[SOURCE RECORDS — start]

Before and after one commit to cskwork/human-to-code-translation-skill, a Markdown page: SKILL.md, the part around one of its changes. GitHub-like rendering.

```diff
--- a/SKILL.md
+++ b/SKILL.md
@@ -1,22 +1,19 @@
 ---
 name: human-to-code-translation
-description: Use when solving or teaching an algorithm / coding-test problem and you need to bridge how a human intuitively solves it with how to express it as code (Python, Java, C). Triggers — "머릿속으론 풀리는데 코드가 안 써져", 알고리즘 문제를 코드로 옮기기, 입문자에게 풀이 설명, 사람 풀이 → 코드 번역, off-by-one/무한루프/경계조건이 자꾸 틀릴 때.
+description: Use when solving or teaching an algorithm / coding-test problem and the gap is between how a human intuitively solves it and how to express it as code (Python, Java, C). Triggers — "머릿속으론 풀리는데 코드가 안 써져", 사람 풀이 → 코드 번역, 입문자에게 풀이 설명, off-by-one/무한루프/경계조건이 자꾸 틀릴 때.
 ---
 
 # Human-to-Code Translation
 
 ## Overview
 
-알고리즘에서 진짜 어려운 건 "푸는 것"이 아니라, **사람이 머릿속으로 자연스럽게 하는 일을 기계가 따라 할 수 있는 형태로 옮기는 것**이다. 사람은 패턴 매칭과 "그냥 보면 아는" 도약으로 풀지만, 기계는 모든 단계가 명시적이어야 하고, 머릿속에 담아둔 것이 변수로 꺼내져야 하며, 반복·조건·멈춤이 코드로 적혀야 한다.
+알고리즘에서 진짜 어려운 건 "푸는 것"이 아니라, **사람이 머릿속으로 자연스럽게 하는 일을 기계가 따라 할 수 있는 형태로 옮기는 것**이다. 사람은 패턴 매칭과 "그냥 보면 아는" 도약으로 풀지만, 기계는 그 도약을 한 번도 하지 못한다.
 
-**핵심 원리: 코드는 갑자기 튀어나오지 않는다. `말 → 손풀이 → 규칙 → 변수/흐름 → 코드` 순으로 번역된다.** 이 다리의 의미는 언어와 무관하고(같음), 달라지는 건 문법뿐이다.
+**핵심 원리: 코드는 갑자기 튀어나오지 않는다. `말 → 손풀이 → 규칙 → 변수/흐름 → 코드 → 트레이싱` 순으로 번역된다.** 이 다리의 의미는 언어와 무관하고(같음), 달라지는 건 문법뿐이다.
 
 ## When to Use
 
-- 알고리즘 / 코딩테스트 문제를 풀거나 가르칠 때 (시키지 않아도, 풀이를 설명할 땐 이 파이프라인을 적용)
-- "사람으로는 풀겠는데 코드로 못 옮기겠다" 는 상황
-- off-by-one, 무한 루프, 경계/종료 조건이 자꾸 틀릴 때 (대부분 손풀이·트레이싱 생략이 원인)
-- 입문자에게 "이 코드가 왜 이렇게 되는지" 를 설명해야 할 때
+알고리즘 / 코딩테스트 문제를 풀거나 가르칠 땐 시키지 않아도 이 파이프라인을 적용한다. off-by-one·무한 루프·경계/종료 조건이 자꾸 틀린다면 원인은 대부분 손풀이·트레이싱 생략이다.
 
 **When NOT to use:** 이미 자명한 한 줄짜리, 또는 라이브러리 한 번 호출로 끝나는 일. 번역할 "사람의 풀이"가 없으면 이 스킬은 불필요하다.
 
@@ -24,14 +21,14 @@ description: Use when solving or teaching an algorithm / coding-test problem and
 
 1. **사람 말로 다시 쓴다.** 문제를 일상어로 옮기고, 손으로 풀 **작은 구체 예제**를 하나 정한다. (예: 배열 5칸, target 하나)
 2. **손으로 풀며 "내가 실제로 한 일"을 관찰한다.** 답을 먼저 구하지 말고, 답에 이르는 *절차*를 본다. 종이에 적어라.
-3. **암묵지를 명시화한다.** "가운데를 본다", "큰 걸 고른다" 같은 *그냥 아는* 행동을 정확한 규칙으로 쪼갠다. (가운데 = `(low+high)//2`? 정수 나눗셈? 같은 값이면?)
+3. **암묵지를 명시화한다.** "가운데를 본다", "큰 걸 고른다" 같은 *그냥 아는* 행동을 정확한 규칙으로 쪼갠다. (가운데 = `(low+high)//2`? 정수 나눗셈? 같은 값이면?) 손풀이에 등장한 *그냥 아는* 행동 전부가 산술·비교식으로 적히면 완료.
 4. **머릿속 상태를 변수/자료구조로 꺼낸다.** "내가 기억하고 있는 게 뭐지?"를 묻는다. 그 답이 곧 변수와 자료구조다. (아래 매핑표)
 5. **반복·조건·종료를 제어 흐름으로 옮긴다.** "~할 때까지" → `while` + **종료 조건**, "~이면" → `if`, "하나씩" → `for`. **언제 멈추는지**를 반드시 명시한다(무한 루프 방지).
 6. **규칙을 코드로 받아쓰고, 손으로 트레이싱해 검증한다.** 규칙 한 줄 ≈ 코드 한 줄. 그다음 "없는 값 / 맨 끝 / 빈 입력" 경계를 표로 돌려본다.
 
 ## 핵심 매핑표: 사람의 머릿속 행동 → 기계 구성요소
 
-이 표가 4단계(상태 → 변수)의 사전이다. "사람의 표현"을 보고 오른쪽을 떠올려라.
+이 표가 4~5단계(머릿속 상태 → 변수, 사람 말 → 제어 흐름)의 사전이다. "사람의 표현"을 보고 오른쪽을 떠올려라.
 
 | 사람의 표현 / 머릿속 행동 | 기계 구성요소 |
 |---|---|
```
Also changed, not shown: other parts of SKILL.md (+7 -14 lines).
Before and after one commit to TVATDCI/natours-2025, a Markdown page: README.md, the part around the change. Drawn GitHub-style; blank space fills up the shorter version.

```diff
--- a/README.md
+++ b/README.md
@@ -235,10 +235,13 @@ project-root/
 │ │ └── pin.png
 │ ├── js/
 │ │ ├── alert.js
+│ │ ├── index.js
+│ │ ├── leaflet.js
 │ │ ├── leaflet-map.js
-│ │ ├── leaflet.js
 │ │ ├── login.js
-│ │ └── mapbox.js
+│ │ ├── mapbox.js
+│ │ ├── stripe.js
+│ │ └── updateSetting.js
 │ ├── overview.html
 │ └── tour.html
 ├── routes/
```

[SOURCE RECORDS — finish]

TASK DESCRIPTION:
Locate and copy each line in the data above that includes the word "SKILL".

EXERCISE RESPONSE:
Before and after one commit to cskwork/human-to-code-translation-skill, a Markdown page: SKILL.md, the part around one of its changes. GitHub-like rendering.
--- a/SKILL.md
+++ b/SKILL.md
Also changed, not shown: other parts of SKILL.md (+7 -14 lines).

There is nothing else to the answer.